(Edit tracking data)
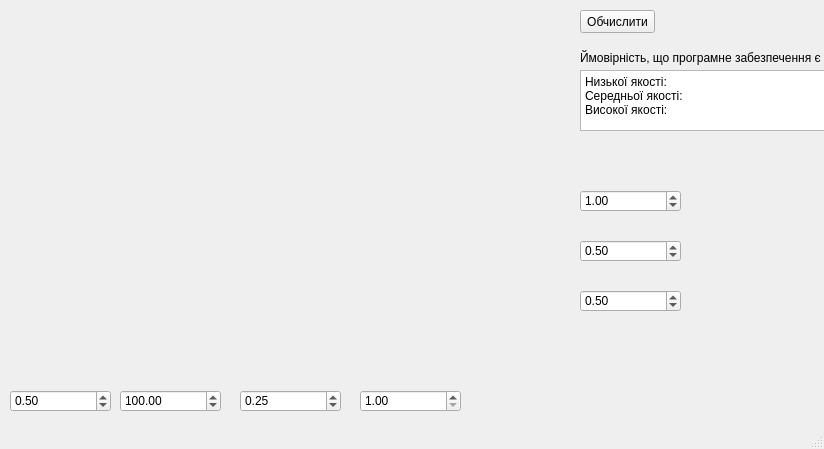
Before: the Qt Designer form forms/software-quality-model.ui in CDovgal/software-quality-model, drawn with Qt 5.
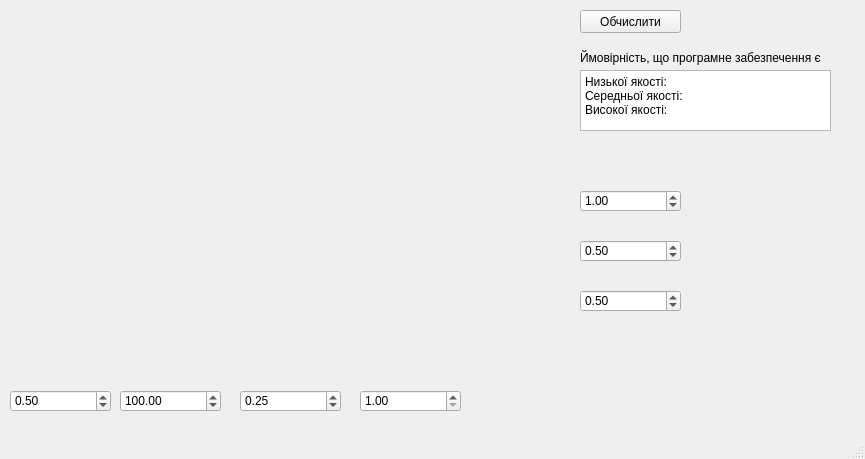
After: the same form once the commit is applied. Icons and pictures are not drawn.

Commit message: Mac adaptation

```diff
--- a/forms/software-quality-model.ui
+++ b/forms/software-quality-model.ui
@@ -6,8 +6,8 @@
    <rect>
     <x>0</x>
     <y>0</y>
-    <width>824</width>
-    <height>449</height>
+    <width>865</width>
+    <height>459</height>
    </rect>
   </property>
   <property name="windowTitle">
@@ -26,7 +26,7 @@
      <rect>
       <x>580</x>
       <y>10</y>
-      <width>75</width>
+      <width>101</width>
       <height>23</height>
      </rect>
     </property>
@@ -212,7 +212,7 @@
      <rect>
       <x>580</x>
       <y>50</y>
-      <width>241</width>
+      <width>281</width>
       <height>16</height>
      </rect>
     </property>
```
Left out of the diff: 4 changed lines with no effect on the pictures.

### Aim of the exercise
The records above are to be repeated exactly, apart from their pictures.

### Task output
Before: the Qt Designer form forms/software-quality-model.ui in CDovgal/software-quality-model, drawn with Qt 5.
After: the same form once the commit is applied. Icons and pictures are not drawn.

Commit message: Mac adaptation

```diff
--- a/forms/software-quality-model.ui
+++ b/forms/software-quality-model.ui
@@ -6,8 +6,8 @@
    <rect>
     <x>0</x>
     <y>0</y>
-    <width>824</width>
-    <height>449</height>
+    <width>865</width>
+    <height>459</height>
    </rect>
   </property>
   <property name="windowTitle">
@@ -26,7 +26,7 @@
      <rect>
       <x>580</x>
       <y>10</y>
-      <width>75</width>
+      <width>101</width>
       <height>23</height>
      </rect>
     </property>
@@ -212,7 +212,7 @@
      <rect>
       <x>580</x>
       <y>50</y>
-      <width>241</width>
+      <width>281</width>
       <height>16</height>
      </rect>
     </property>
```
Left out of the diff: 4 changed lines with no effect on the pictures.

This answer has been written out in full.